_Data records_
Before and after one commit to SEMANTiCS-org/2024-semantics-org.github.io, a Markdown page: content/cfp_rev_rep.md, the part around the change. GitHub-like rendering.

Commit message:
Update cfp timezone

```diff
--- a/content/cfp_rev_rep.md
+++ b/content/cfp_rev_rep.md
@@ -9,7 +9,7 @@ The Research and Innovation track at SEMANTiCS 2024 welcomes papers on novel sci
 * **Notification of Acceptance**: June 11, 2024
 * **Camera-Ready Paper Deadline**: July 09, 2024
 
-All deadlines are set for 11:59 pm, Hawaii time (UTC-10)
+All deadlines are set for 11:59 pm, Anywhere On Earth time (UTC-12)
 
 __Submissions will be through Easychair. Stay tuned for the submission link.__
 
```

_About this task_
Would you reproduce all the entries exactly?

_Response to the task_
Before and after one commit to SEMANTiCS-org/2024-semantics-org.github.io, a Markdown page: content/cfp_rev_rep.md, the part around the change. GitHub-like rendering.

Commit message:
Update cfp timezone

```diff
--- a/content/cfp_rev_rep.md
+++ b/content/cfp_rev_rep.md
@@ -9,7 +9,7 @@ The Research and Innovation track at SEMANTiCS 2024 welcomes papers on novel sci
 * **Notification of Acceptance**: June 11, 2024
 * **Camera-Ready Paper Deadline**: July 09, 2024
 
-All deadlines are set for 11:59 pm, Hawaii time (UTC-10)
+All deadlines are set for 11:59 pm, Anywhere On Earth time (UTC-12)
 
 __Submissions will be through Easychair. Stay tuned for the submission link.__
 
```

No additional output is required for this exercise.